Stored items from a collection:
____________________

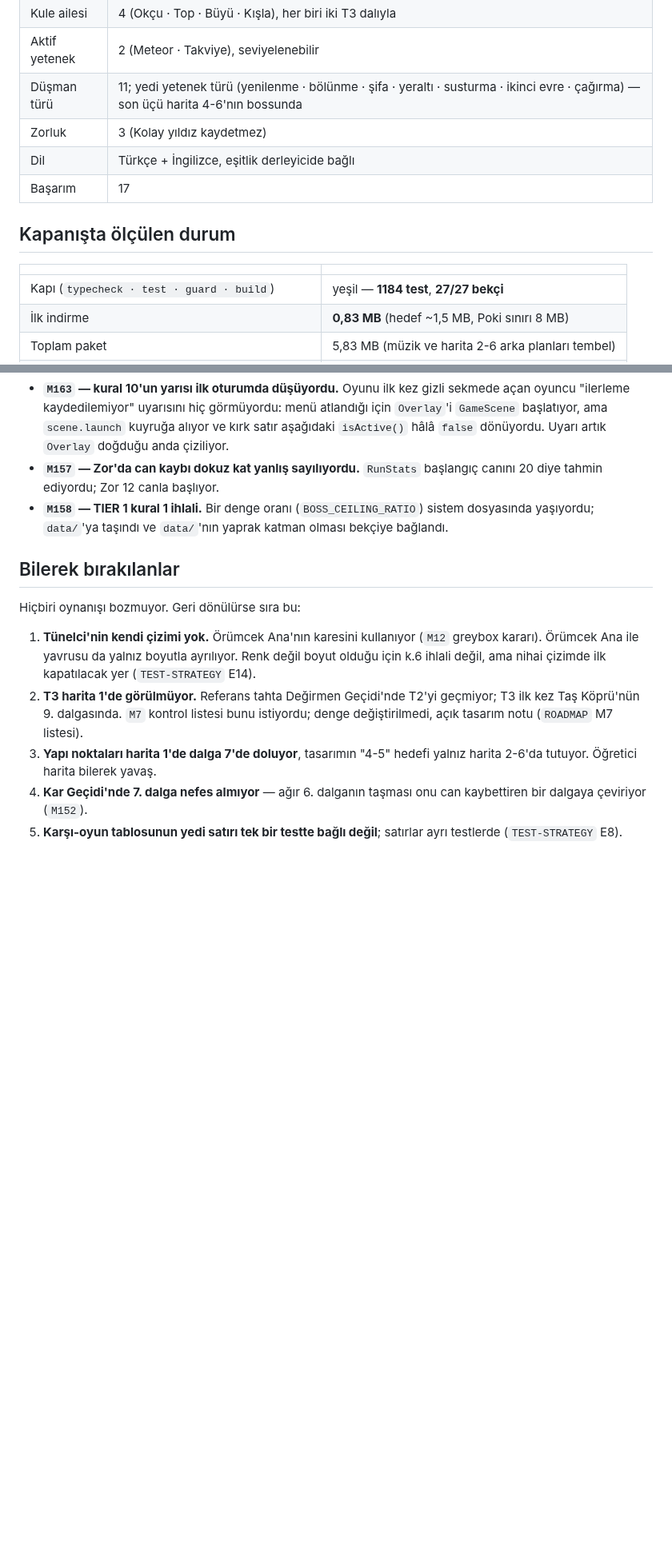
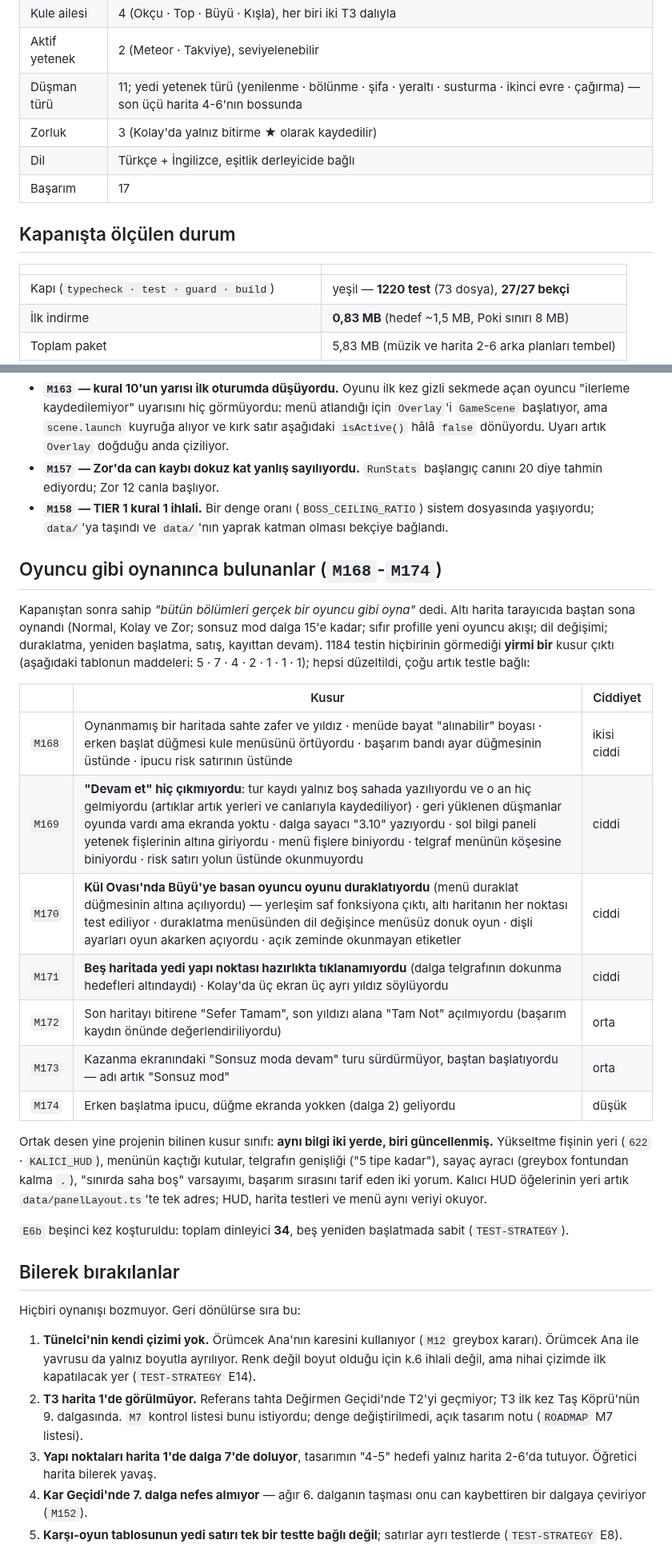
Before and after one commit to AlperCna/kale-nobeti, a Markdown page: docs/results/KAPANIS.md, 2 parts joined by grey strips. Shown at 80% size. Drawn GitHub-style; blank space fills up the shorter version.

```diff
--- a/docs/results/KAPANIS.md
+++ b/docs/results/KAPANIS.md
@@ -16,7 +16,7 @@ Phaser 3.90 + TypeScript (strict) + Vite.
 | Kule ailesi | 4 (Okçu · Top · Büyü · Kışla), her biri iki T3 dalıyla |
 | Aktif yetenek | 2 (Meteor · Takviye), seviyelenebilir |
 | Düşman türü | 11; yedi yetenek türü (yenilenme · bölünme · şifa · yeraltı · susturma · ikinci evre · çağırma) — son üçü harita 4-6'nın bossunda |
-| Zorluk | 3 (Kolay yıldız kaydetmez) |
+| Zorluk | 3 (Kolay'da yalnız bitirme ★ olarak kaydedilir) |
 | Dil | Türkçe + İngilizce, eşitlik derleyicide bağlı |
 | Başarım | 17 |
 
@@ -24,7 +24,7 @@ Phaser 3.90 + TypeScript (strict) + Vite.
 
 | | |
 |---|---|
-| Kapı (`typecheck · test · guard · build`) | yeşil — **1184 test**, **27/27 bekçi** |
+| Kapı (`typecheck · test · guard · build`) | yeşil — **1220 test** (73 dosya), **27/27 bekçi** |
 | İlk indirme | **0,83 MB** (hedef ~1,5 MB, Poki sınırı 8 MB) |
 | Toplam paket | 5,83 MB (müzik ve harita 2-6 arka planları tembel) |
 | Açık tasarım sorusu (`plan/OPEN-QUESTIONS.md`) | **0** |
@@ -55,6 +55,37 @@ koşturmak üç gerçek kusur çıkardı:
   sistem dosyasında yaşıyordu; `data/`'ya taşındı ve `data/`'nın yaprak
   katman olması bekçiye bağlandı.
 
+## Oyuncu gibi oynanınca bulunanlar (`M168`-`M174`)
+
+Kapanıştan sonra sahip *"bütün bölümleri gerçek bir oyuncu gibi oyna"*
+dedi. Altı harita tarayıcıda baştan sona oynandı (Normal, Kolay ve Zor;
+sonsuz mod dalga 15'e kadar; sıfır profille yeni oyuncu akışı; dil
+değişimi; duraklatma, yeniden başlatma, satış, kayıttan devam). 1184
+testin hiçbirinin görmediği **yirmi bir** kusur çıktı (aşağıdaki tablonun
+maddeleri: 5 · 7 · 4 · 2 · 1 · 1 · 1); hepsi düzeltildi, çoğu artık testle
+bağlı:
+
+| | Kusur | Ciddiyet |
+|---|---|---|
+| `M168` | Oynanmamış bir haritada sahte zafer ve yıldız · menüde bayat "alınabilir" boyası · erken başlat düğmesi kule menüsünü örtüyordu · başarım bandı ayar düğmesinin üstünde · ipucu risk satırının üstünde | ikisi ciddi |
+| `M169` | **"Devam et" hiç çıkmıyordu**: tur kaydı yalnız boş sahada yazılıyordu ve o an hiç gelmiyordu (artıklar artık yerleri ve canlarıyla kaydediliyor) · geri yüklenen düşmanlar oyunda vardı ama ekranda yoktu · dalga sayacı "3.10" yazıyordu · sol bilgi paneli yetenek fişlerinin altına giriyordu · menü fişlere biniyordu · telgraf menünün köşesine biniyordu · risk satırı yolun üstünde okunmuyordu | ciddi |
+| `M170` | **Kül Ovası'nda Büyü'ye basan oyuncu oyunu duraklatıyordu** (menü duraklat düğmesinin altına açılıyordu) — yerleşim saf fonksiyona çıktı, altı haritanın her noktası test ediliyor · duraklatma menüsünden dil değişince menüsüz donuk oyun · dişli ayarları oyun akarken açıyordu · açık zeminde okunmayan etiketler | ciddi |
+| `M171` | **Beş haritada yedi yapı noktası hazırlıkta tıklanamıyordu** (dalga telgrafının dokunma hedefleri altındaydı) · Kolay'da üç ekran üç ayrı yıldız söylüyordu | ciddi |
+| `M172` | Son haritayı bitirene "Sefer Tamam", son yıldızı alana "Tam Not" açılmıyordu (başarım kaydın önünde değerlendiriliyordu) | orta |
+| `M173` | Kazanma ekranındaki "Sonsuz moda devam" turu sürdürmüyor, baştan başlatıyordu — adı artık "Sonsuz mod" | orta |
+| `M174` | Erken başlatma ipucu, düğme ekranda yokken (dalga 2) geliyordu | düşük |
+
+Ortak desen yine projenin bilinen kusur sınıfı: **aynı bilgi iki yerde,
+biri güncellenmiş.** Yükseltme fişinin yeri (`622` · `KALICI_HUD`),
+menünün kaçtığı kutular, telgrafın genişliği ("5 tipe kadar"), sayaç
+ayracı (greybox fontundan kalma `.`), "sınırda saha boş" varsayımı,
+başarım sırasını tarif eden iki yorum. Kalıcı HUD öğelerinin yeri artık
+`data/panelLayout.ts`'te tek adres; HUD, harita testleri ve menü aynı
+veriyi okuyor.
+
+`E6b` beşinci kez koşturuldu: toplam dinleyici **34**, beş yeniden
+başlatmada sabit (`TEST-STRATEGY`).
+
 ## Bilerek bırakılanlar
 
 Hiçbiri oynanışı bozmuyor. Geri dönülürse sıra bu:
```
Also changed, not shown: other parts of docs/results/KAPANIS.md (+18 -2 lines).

____________________

Every line of the records above should be reproduced exactly, with no pictures included.

Before and after one commit to AlperCna/kale-nobeti, a Markdown page: docs/results/KAPANIS.md, 2 parts joined by grey strips. Shown at 80% size. Drawn GitHub-style; blank space fills up the shorter version.

```diff
--- a/docs/results/KAPANIS.md
+++ b/docs/results/KAPANIS.md
@@ -16,7 +16,7 @@ Phaser 3.90 + TypeScript (strict) + Vite.
 | Kule ailesi | 4 (Okçu · Top · Büyü · Kışla), her biri iki T3 dalıyla |
 | Aktif yetenek | 2 (Meteor · Takviye), seviyelenebilir |
 | Düşman türü | 11; yedi yetenek türü (yenilenme · bölünme · şifa · yeraltı · susturma · ikinci evre · çağırma) — son üçü harita 4-6'nın bossunda |
-| Zorluk | 3 (Kolay yıldız kaydetmez) |
+| Zorluk | 3 (Kolay'da yalnız bitirme ★ olarak kaydedilir) |
 | Dil | Türkçe + İngilizce, eşitlik derleyicide bağlı |
 | Başarım | 17 |
 
@@ -24,7 +24,7 @@ Phaser 3.90 + TypeScript (strict) + Vite.
 
 | | |
 |---|---|
-| Kapı (`typecheck · test · guard · build`) | yeşil — **1184 test**, **27/27 bekçi** |
+| Kapı (`typecheck · test · guard · build`) | yeşil — **1220 test** (73 dosya), **27/27 bekçi** |
 | İlk indirme | **0,83 MB** (hedef ~1,5 MB, Poki sınırı 8 MB) |
 | Toplam paket | 5,83 MB (müzik ve harita 2-6 arka planları tembel) |
 | Açık tasarım sorusu (`plan/OPEN-QUESTIONS.md`) | **0** |
@@ -55,6 +55,37 @@ koşturmak üç gerçek kusur çıkardı:
   sistem dosyasında yaşıyordu; `data/`'ya taşındı ve `data/`'nın yaprak
   katman olması bekçiye bağlandı.
 
+## Oyuncu gibi oynanınca bulunanlar (`M168`-`M174`)
+
+Kapanıştan sonra sahip *"bütün bölümleri gerçek bir oyuncu gibi oyna"*
+dedi. Altı harita tarayıcıda baştan sona oynandı (Normal, Kolay ve Zor;
+sonsuz mod dalga 15'e kadar; sıfır profille yeni oyuncu akışı; dil
+değişimi; duraklatma, yeniden başlatma, satış, kayıttan devam). 1184
+testin hiçbirinin görmediği **yirmi bir** kusur çıktı (aşağıdaki tablonun
+maddeleri: 5 · 7 · 4 · 2 · 1 · 1 · 1); hepsi düzeltildi, çoğu artık testle
+bağlı:
+
+| | Kusur | Ciddiyet |
+|---|---|---|
+| `M168` | Oynanmamış bir haritada sahte zafer ve yıldız · menüde bayat "alınabilir" boyası · erken başlat düğmesi kule menüsünü örtüyordu · başarım bandı ayar düğmesinin üstünde · ipucu risk satırının üstünde | ikisi ciddi |
+| `M169` | **"Devam et" hiç çıkmıyordu**: tur kaydı yalnız boş sahada yazılıyordu ve o an hiç gelmiyordu (artıklar artık yerleri ve canlarıyla kaydediliyor) · geri yüklenen düşmanlar oyunda vardı ama ekranda yoktu · dalga sayacı "3.10" yazıyordu · sol bilgi paneli yetenek fişlerinin altına giriyordu · menü fişlere biniyordu · telgraf menünün köşesine biniyordu · risk satırı yolun üstünde okunmuyordu | ciddi |
+| `M170` | **Kül Ovası'nda Büyü'ye basan oyuncu oyunu duraklatıyordu** (menü duraklat düğmesinin altına açılıyordu) — yerleşim saf fonksiyona çıktı, altı haritanın her noktası test ediliyor · duraklatma menüsünden dil değişince menüsüz donuk oyun · dişli ayarları oyun akarken açıyordu · açık zeminde okunmayan etiketler | ciddi |
+| `M171` | **Beş haritada yedi yapı noktası hazırlıkta tıklanamıyordu** (dalga telgrafının dokunma hedefleri altındaydı) · Kolay'da üç ekran üç ayrı yıldız söylüyordu | ciddi |
+| `M172` | Son haritayı bitirene "Sefer Tamam", son yıldızı alana "Tam Not" açılmıyordu (başarım kaydın önünde değerlendiriliyordu) | orta |
+| `M173` | Kazanma ekranındaki "Sonsuz moda devam" turu sürdürmüyor, baştan başlatıyordu — adı artık "Sonsuz mod" | orta |
+| `M174` | Erken başlatma ipucu, düğme ekranda yokken (dalga 2) geliyordu | düşük |
+
+Ortak desen yine projenin bilinen kusur sınıfı: **aynı bilgi iki yerde,
+biri güncellenmiş.** Yükseltme fişinin yeri (`622` · `KALICI_HUD`),
+menünün kaçtığı kutular, telgrafın genişliği ("5 tipe kadar"), sayaç
+ayracı (greybox fontundan kalma `.`), "sınırda saha boş" varsayımı,
+başarım sırasını tarif eden iki yorum. Kalıcı HUD öğelerinin yeri artık
+`data/panelLayout.ts`'te tek adres; HUD, harita testleri ve menü aynı
+veriyi okuyor.
+
+`E6b` beşinci kez koşturuldu: toplam dinleyici **34**, beş yeniden
+başlatmada sabit (`TEST-STRATEGY`).
+
 ## Bilerek bırakılanlar
 
 Hiçbiri oynanışı bozmuyor. Geri dönülürse sıra bu:
```
Also changed, not shown: other parts of docs/results/KAPANIS.md (+18 -2 lines).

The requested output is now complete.